they told their story; and through the town, and all the way back to the marah, they chanted the refrain of the angels, " Glory to God in the highest, and on earth peace, good-will towards men !"
The story went abroad, confirmed by the light so gener ally seen; and the next day, and for days thereafter, the cave was visited by curious crowds, of whom some be lieved, though the greater part laughed and mocked.
The eleventh day after the birth of the child in the cave, about mid-afternoon, the three wise men approached Jeru salem by the road from Shechem. After crossing Brook Cedron, they met many people, of whom none failed to stop and look after them curiously.

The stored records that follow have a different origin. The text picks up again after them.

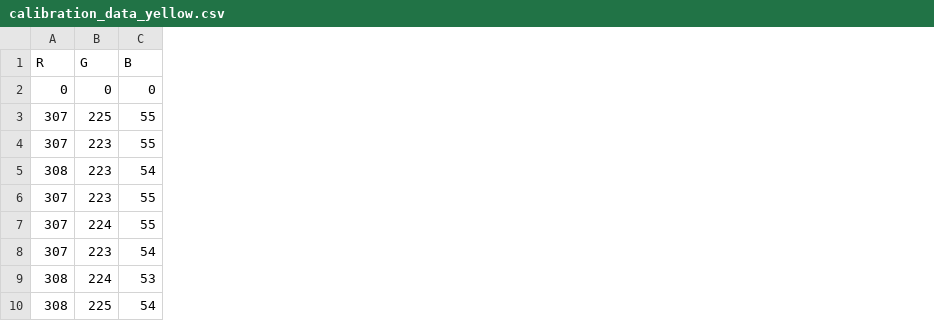
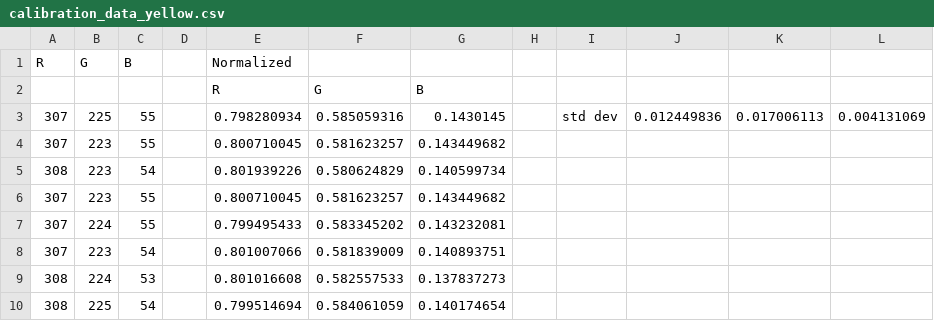
Before and after one commit to Hasnu777/ECSE211_W26_Final_Project, a CSV file: src/testing/calibration_data_yellow.csv, drawn as a sheet; only a part is shown; the diff names each change by its address in the sheet, - before the commit and + after, or states it on an @@ line.

Commit message:
current data set normalized & std dev calculated

```diff
--- a/src/testing/calibration_data_yellow.csv
+++ b/src/testing/calibration_data_yellow.csv
+column D, empty
+column E (Normalized), rows 2-10: R | 0.798280934 | 0.800710045 | 0.801939226 | 0.800710045 | 0.799495433 | 0.801007066 | 0.801016608 | 0.799514694
+column F, rows 2-10: G | 0.585059316 | 0.581623257 | 0.580624829 | 0.581623257 | 0.583345202 | 0.581839009 | 0.582557533 | 0.584061059
+column G, rows 2-10: B | 0.1430145 | 0.143449682 | 0.140599734 | 0.143449682 | 0.143232081 | 0.140893751 | 0.137837273 | 0.140174654
+column H, empty
+column I, row 3: std dev
+column J, row 3: 0.012449836
+column K, row 3: 0.017006113
+column L, row 3: 0.004131069
-A2 (R): 0
+A2 (R): (empty)
-B2 (G): 0
+B2 (G): (empty)
-C2 (B): 0
+C2 (B): (empty)
```
Also changed, not shown: src/testing/calibration_data_green.csv, src/testing/calibration_data_red.csv.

Judea was of necessity an international thoroughfare; a narrow ridge, raised, apparently, by the pressure of the desert on the east, and the sea on the west, was all she could claim to be; over the ridge, however, nature had stretched the line of trade between the east and the south; and that was her wealth. In other words, the riches of Jerusalem were the tolls she levied on passing commerce. Nowhere else, consequently, unless in Rome, was there such constant assemblage of so many people of so many different nations; in no other city was a stranger less strange to the residents than within her walls and purlieus. And yet these three men excited the wonder of all whom they met on the way to the gates.

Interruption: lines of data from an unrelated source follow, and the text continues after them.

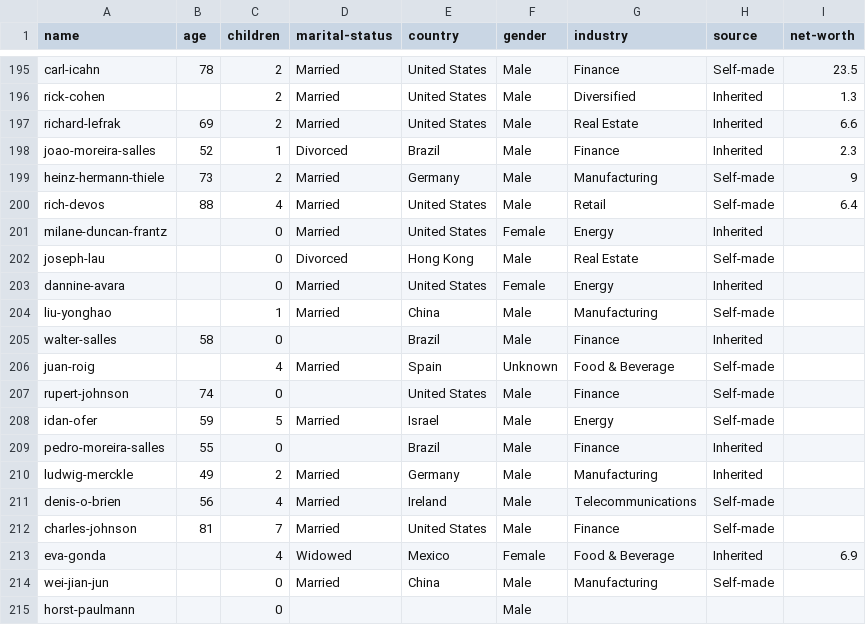
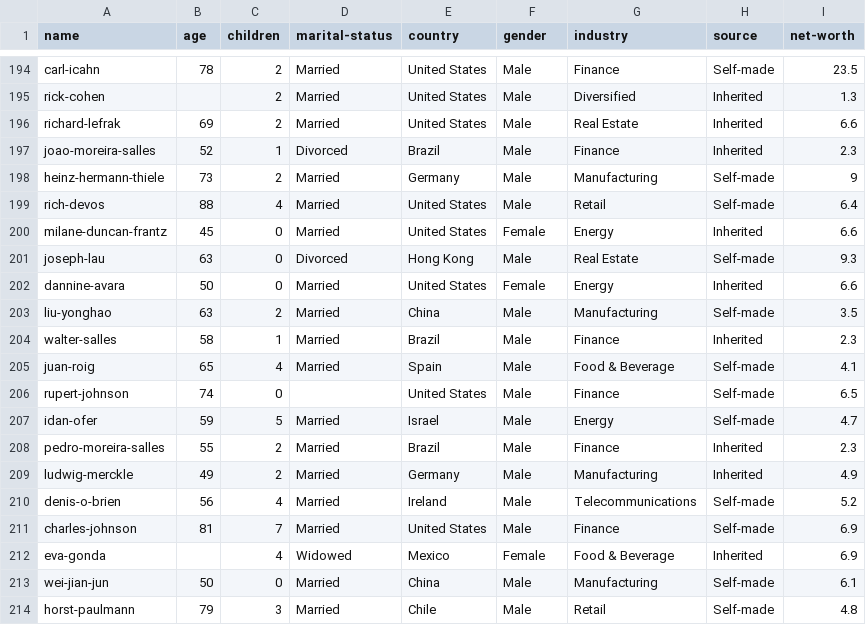
Before and after one commit to civisanalytics/potato, a CSV file: data/billion/billionaire.csv, drawn as a sheet; only a part is shown, gaps mark what is left out; the diff covers the shown part only.

```diff
--- a/data/billion/billionaire.csv
+++ b/data/billion/billionaire.csv
@@ -200,16 +199,16 @@ heinz-hermann-thiele,73,2,Married,Germany,Male,Manufacturing,Self-made,9
 rich-devos,88,4,Married,United States,Male,Retail,Self-made,6.4
-milane-duncan-frantz,,0,Married,United States,Female,Energy,Inherited,
-joseph-lau,,0,Divorced,Hong Kong,Male,Real Estate,Self-made,
-dannine-avara,,0,Married,United States,Female,Energy,Inherited,
-liu-yonghao,,1,Married,China,Male,Manufacturing,Self-made,
-walter-salles,58,0,,Brazil,Male,Finance,Inherited,
-juan-roig,,4,Married,Spain,Unknown,Food & Beverage,Self-made,
-rupert-johnson,74,0,,United States,Male,Finance,Self-made,
-idan-ofer,59,5,Married,Israel,Male,Energy,Self-made,
-pedro-moreira-salles,55,0,,Brazil,Male,Finance,Inherited,
-ludwig-merckle,49,2,Married,Germany,Male,Manufacturing,Inherited,
-denis-o-brien,56,4,Married,Ireland,Male,Telecommunications,Self-made,
-charles-johnson,81,7,Married,United States,Male,Finance,Self-made,
+milane-duncan-frantz,45,0,Married,United States,Female,Energy,Inherited,6.6
+joseph-lau,63,0,Divorced,Hong Kong,Male,Real Estate,Self-made,9.3
+dannine-avara,50,0,Married,United States,Female,Energy,Inherited,6.6
+liu-yonghao,63,2,Married,China,Male,Manufacturing,Self-made,3.5
+walter-salles,58,1,Married,Brazil,Male,Finance,Inherited,2.3
+juan-roig,65,4,Married,Spain,Male,Food & Beverage,Self-made,4.1
+rupert-johnson,74,0,,United States,Male,Finance,Self-made,6.5
+idan-ofer,59,5,Married,Israel,Male,Energy,Self-made,4.7
+pedro-moreira-salles,55,2,Married,Brazil,Male,Finance,Inherited,2.3
+ludwig-merckle,49,2,Married,Germany,Male,Manufacturing,Inherited,4.9
+denis-o-brien,56,4,Married,Ireland,Male,Telecommunications,Self-made,5.2
+charles-johnson,81,7,Married,United States,Male,Finance,Self-made,6.9
 eva-gonda,,4,Widowed,Mexico,Female,Food & Beverage,Inherited,6.9
-wei-jian-jun,,0,Married,China,Male,Manufacturing,Self-made,
-horst-paulmann,,0,,,Male,,,
+wei-jian-jun,50,0,Married,China,Male,Manufacturing,Self-made,6.1
+horst-paulmann,79,3,Married,Chile,Male,Retail,Self-made,4.8
```
Also changed, not shown: 7 removed rows and 64 edited cells elsewhere in this file, 1 other file.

A child belonging to some women sitting by the road side opposite the Tombs of the Kings saw the party coming; immediately it clapped its hands, and cried, "Look, look! What pretty bells! What big camels !"
The bells were silver; the camels, as we have seen, were of unusual size and whiteness, and moved with singular statoliness ; the trappings told of the desert and of long journeys thereon, and also of ample means in possession of the owners, who sat under the little canopies exactly as they appeared at the rendezvous beyond the Jebel. Yet it was